Q: Your bio says you worked a number of labor jobs. How do you draw on those experiences as both a teacher and a writer.
A: These were all short-term, but I worked on the railroad, for the county's road and bridge department, and for the post office (briefly) as a mail handler. The railroad experience became the setting for my first novella, Brotherhood, in fact. There, and on the other jobs, I appreciated the camaraderie and colorful --if often off-color and crude -- banter amongst the workers. My favorite poet and a good friend who died five years ago, Maj Ragain, wrote about this kind of interaction in his piece, "Blue Talk at Ed Brassie's Garage," which was from his book, Fresh Oil, Loose Gravel. The book's a little hard to find now, but everyone should read it if they come across it. (Mac's Backs in Cleveland Heights has copies!) Maj wrote of the connection made amongst those toiling away in atmospheres like this. He said, "They seemed as brave and as free as any men I ever met. It was as if they used to cuss to break the crust that forms around a man's life, theirs, mine."
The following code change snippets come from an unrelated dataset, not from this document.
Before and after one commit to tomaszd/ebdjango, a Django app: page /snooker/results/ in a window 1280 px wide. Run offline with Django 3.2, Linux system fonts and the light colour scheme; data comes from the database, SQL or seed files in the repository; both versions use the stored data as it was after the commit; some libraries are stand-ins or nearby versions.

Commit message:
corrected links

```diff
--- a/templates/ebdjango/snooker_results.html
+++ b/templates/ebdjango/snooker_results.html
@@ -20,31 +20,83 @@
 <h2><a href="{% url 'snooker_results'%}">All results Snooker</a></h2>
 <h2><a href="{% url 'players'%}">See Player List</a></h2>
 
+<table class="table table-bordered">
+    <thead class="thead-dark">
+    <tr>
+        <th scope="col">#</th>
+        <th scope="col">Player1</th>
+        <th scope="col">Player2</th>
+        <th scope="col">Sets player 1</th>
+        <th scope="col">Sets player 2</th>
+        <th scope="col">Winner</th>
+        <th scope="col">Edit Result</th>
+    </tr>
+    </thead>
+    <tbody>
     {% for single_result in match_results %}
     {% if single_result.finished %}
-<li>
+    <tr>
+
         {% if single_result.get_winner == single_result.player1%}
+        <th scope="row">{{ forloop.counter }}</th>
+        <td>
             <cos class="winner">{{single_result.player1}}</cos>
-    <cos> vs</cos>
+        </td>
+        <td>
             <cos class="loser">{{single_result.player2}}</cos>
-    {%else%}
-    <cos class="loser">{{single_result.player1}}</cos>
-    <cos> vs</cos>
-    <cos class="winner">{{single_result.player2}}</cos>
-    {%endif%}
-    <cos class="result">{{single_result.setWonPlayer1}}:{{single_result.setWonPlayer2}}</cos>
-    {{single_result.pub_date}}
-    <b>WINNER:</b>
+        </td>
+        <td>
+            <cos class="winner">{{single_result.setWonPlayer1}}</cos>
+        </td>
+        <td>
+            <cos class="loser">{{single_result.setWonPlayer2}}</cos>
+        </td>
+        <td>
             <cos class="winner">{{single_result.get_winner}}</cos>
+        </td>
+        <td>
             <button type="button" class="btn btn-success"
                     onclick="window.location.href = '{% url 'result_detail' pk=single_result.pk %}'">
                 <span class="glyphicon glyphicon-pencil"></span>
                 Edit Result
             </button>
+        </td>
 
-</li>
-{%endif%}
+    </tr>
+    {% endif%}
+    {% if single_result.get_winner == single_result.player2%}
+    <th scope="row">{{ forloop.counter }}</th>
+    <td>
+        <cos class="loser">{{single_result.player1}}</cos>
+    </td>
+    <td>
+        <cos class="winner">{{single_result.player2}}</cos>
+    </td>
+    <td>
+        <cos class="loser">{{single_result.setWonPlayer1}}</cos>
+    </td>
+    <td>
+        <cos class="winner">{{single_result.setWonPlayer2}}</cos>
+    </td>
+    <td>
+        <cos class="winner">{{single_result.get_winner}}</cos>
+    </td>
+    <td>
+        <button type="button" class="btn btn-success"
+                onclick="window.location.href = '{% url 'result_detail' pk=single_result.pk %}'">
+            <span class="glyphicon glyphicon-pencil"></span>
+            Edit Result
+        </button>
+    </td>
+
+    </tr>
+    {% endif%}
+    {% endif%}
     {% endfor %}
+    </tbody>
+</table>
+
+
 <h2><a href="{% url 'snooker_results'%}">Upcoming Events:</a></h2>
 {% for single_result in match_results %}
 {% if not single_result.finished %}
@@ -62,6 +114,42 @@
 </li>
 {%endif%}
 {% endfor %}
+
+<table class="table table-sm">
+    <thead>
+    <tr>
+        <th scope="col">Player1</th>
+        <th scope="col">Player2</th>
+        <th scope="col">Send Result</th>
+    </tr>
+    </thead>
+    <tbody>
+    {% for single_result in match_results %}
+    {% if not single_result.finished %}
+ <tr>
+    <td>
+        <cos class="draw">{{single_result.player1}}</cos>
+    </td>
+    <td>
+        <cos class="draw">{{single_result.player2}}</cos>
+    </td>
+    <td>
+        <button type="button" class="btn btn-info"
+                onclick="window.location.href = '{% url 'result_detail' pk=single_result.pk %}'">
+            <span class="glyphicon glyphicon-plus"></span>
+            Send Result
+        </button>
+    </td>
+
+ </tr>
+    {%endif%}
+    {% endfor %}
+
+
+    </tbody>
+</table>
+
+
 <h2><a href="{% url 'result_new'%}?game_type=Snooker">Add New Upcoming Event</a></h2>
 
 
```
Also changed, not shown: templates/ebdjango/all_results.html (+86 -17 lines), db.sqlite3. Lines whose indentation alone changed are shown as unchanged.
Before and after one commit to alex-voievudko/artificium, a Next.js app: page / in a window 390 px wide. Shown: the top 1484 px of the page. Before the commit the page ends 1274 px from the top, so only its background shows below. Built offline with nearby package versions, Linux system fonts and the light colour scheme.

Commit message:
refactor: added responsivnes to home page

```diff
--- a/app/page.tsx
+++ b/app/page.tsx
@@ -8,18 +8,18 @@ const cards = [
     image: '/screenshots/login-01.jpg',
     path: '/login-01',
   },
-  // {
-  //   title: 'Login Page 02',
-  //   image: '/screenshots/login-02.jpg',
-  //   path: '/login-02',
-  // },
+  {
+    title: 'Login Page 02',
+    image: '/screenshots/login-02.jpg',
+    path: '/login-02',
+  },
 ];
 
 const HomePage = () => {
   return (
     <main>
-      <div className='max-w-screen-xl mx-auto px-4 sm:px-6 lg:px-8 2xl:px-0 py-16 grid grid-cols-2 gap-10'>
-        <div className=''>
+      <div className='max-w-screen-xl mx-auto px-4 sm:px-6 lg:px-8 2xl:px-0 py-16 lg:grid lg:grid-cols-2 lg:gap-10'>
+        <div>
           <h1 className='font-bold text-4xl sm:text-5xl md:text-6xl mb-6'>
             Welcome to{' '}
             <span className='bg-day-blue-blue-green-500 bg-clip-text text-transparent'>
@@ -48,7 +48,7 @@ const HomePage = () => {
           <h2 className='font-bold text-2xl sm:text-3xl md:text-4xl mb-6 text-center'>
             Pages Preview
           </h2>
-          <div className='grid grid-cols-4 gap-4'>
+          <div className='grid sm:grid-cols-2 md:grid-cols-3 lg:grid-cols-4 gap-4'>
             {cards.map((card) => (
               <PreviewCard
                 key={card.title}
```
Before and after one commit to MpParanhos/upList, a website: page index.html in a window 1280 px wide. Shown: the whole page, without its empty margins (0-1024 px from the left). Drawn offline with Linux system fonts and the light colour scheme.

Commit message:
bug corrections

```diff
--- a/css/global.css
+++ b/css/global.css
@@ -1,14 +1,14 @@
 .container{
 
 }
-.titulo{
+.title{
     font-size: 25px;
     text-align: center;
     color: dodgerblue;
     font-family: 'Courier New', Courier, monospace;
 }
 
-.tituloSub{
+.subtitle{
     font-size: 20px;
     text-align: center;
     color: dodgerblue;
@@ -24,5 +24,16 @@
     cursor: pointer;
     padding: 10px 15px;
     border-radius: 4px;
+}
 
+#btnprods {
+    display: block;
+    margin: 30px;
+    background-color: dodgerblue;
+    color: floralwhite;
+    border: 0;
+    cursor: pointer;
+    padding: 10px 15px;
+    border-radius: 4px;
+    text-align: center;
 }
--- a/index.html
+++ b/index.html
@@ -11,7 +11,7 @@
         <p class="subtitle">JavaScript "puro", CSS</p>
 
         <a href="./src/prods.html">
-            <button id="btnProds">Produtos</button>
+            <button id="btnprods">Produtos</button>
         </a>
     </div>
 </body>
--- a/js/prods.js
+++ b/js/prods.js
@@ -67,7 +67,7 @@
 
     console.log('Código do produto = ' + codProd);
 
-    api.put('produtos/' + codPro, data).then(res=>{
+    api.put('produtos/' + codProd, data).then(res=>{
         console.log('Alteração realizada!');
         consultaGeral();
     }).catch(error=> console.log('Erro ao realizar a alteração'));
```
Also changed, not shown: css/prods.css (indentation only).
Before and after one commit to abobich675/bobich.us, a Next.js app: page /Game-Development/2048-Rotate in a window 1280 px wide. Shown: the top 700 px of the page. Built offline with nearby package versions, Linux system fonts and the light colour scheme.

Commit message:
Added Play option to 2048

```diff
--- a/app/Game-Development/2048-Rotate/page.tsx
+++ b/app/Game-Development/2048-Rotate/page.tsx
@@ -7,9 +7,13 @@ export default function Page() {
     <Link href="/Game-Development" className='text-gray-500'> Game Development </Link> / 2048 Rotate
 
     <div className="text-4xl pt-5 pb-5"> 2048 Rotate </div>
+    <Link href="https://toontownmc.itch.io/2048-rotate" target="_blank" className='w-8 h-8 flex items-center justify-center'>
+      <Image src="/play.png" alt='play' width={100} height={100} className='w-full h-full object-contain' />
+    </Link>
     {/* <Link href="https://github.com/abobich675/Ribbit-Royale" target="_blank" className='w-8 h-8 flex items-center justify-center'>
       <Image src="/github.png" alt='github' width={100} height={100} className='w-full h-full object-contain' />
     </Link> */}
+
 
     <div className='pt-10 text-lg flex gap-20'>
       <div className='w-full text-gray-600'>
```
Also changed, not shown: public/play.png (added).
I also worked during breaks from college at my uncle's drive thru, selling pop, beer, and cigarettes to locals. I listened to stories from interesting regulars and those who'd just stop in here and there. I appreciated hearing of their unique experiences. In many ways, this prepared me to listen to students, to hear them out, to encourage them to share their stories, too.
Q: Have you always wanted to be a writer?
A: Not really. I read here and there as a kid, and I read what teachers asked me to in school (for the most part). During my senior year of high school, I did read both Salinger's Catcher in the Rye and Camus' The Stranger for a wonderful English teacher named Rich Jagunic. I was blown away by novels for the first time, but I still never thought it would be something I'd pursue until my second year of college. It was then that I took writing courses with Michael Olin-Hitt and Frank Tascone at Mount and loved the creative opportunities and atmospheres both of them fostered in the classroom.
Q: What advice would you give an aspiring writer?
A: This is all stolen from others I've either read or talked to: Read more than you write, though write often. Don't be afraid to explore the extraordinary aspects of ordinary people and the human experience. Be open to surprise and find joy in the process. Have a thick skin.
Q: What can people expect when they come to your visit at Rodman Library?
A: I'll read several selections from the collection. The characters are all the same, but the book is not chronological, so I'll jump around, giving context as needed. I promise not to drone on, and, for the sake of everyone, I'll read short selections that range in style and approach. Ideally, all attendees will come away with something they found interesting. Here's hoping anyway!
Also, I want to thank Mike Patterson, my friend and former editor of the The Alliance Review, for supporting me as a writer and helping to arrange my reading. Alliance is lucky to have such a devoted and delightful citizen in Mike.